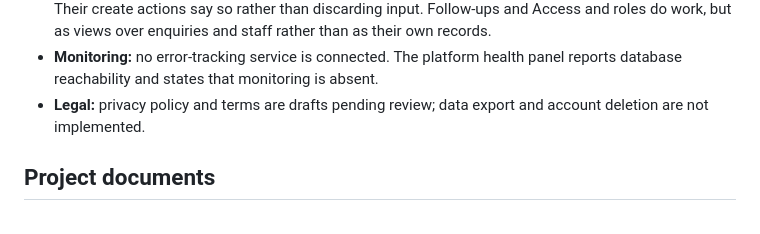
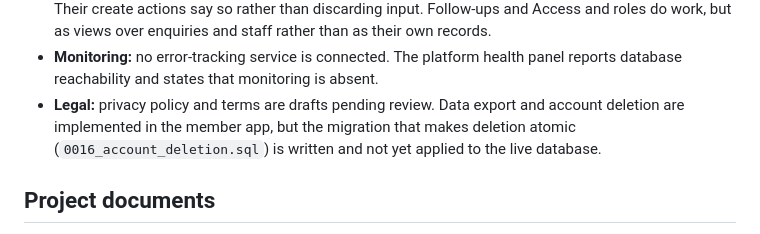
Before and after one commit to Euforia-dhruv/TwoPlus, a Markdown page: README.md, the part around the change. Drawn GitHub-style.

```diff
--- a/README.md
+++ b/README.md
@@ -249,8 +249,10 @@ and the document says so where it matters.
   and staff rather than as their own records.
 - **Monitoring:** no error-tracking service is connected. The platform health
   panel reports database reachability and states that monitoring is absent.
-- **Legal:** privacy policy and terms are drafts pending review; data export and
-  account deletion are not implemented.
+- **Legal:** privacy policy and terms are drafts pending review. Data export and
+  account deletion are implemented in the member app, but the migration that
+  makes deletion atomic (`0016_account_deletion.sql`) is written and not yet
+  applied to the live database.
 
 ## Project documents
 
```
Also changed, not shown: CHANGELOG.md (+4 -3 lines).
--
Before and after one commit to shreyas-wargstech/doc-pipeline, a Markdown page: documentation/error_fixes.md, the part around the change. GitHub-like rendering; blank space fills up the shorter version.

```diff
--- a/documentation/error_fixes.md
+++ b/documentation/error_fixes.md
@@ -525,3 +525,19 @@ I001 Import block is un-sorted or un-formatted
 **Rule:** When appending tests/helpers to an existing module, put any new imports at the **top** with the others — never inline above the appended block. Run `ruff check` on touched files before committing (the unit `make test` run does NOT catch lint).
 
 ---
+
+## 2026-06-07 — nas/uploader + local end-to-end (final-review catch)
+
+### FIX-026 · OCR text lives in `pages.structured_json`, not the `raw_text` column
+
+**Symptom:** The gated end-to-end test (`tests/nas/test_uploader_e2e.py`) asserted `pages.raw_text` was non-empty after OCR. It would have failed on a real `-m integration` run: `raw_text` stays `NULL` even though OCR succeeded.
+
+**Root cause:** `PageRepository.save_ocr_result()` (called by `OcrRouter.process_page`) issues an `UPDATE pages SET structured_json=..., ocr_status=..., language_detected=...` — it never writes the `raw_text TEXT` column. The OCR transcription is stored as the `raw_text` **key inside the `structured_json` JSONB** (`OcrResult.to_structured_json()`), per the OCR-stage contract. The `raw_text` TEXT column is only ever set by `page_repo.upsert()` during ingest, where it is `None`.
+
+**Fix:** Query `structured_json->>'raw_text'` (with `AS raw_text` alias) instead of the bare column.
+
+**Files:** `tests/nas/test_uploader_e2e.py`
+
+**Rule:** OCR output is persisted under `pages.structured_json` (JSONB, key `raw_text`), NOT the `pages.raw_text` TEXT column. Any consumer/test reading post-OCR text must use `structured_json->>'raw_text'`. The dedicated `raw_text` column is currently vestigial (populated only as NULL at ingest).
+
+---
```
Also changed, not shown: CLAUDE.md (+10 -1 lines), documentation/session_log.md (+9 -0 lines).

Task requirements:
Would you please repeat exactly the lines above, starting at the line with "Before and after one commit to Euforia-dhruv/TwoPlus, a" and stopping at the line with "Also changed, not shown: CHANGELOG.md", both included?

Response:
Before and after one commit to Euforia-dhruv/TwoPlus, a Markdown page: README.md, the part around the change. Drawn GitHub-style.

```diff
--- a/README.md
+++ b/README.md
@@ -249,8 +249,10 @@ and the document says so where it matters.
   and staff rather than as their own records.
 - **Monitoring:** no error-tracking service is connected. The platform health
   panel reports database reachability and states that monitoring is absent.
-- **Legal:** privacy policy and terms are drafts pending review; data export and
-  account deletion are not implemented.
+- **Legal:** privacy policy and terms are drafts pending review. Data export and
+  account deletion are implemented in the member app, but the migration that
+  makes deletion atomic (`0016_account_deletion.sql`) is written and not yet
+  applied to the live database.
 
 ## Project documents
 
```
Also changed, not shown: CHANGELOG.md (+4 -3 lines).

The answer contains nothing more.